Below are records; give the number of their lines that hold the word "placeholder", and write nothing more.

[Extracted records]
::::

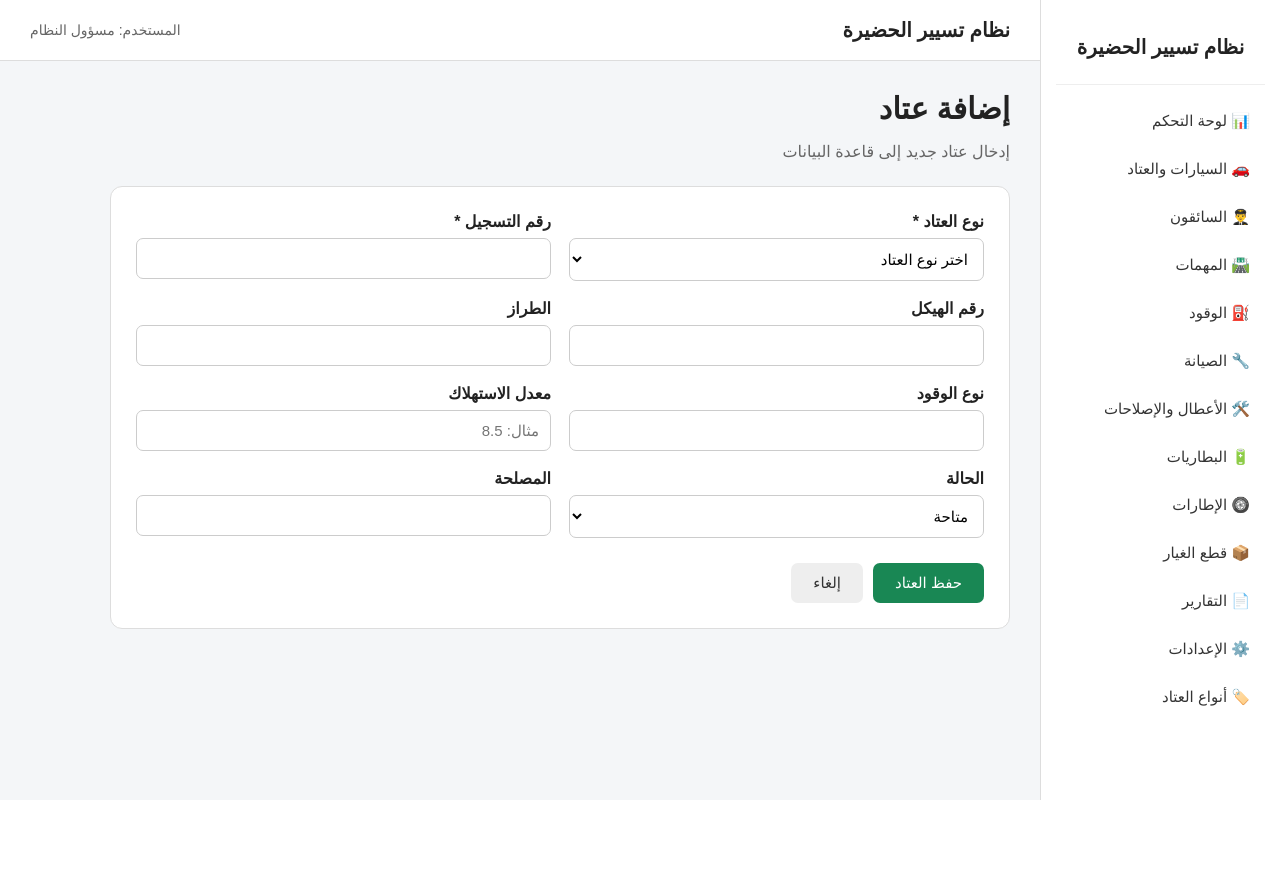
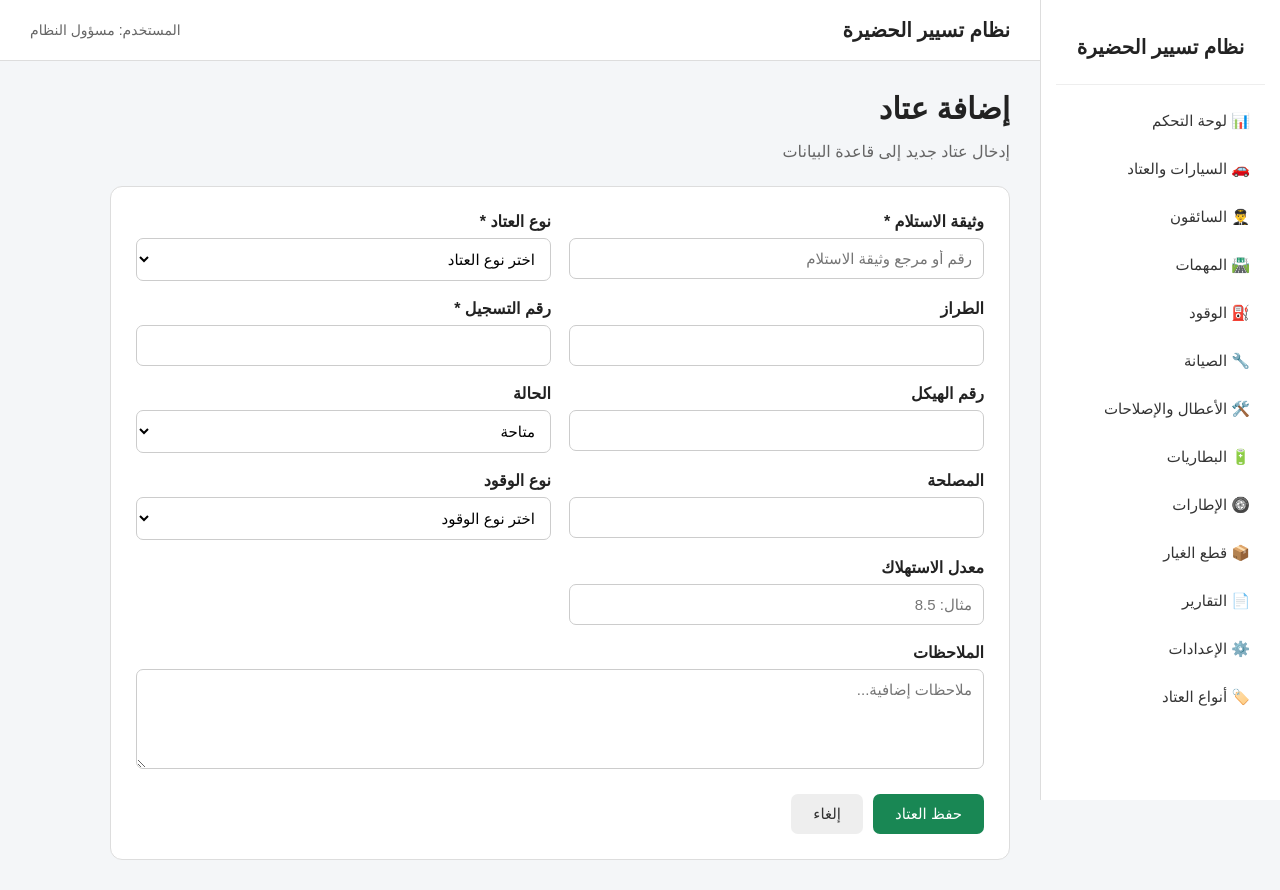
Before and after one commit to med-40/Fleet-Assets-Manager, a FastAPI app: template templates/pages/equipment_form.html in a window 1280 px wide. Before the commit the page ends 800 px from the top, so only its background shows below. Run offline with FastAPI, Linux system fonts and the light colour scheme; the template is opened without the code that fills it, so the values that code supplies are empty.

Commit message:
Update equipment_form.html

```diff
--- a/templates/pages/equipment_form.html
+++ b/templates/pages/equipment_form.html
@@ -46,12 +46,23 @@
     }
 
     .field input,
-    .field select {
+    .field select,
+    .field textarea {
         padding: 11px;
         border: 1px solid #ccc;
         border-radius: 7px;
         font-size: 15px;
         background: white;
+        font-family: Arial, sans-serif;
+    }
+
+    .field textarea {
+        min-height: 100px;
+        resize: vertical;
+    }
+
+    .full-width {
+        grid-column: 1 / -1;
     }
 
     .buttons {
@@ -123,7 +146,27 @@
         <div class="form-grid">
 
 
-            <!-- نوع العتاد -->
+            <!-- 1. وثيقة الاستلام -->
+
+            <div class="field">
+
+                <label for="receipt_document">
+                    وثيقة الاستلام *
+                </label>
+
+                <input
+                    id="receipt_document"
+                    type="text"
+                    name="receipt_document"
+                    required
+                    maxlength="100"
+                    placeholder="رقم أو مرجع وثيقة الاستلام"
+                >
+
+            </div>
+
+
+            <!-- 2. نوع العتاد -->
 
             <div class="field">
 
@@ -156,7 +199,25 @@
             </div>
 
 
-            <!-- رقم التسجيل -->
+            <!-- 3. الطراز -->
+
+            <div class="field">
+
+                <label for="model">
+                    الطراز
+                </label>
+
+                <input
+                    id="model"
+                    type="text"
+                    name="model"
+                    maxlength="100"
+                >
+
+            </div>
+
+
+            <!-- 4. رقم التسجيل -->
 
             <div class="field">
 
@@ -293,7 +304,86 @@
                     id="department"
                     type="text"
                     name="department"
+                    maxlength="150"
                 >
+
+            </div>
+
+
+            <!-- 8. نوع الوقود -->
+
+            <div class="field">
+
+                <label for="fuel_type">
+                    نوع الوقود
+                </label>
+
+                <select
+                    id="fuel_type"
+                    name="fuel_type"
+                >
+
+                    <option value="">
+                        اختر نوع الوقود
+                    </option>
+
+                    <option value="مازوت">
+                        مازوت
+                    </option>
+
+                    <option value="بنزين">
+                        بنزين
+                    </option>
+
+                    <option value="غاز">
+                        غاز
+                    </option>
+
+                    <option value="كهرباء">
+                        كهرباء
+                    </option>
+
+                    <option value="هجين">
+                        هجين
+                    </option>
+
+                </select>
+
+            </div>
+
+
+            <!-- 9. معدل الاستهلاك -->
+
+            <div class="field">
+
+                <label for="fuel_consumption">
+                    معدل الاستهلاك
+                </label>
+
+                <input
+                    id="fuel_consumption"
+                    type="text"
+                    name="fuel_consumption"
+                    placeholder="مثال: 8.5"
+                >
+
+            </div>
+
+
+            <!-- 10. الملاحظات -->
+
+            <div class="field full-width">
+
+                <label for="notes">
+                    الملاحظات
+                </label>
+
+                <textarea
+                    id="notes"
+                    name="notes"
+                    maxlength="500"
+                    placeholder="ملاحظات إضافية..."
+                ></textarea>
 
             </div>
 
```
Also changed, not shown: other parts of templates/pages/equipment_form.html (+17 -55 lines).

::::

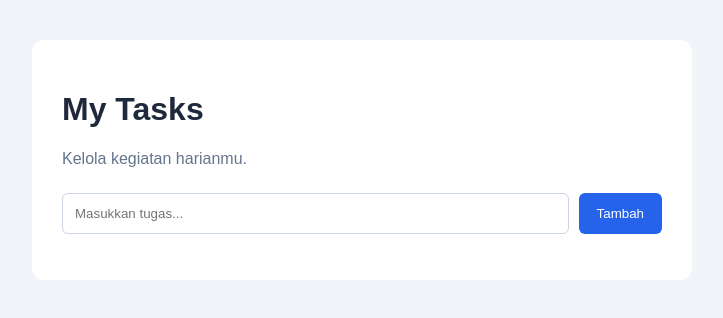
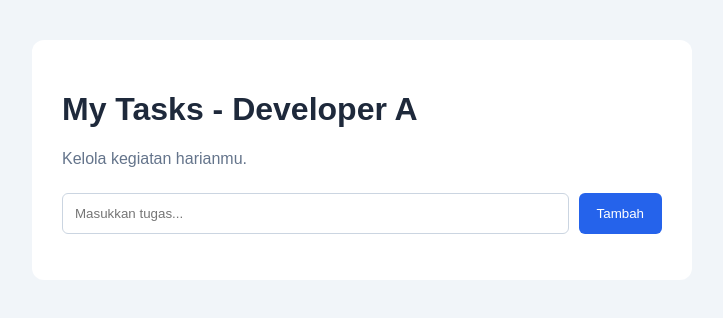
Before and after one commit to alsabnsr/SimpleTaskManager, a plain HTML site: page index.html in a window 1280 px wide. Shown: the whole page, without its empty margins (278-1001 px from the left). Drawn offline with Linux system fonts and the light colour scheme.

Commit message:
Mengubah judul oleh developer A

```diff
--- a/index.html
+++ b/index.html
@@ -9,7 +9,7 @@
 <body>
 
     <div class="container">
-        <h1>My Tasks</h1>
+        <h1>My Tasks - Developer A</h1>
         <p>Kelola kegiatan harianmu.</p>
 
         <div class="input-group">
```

::::

SOLVED EXERCISE: 3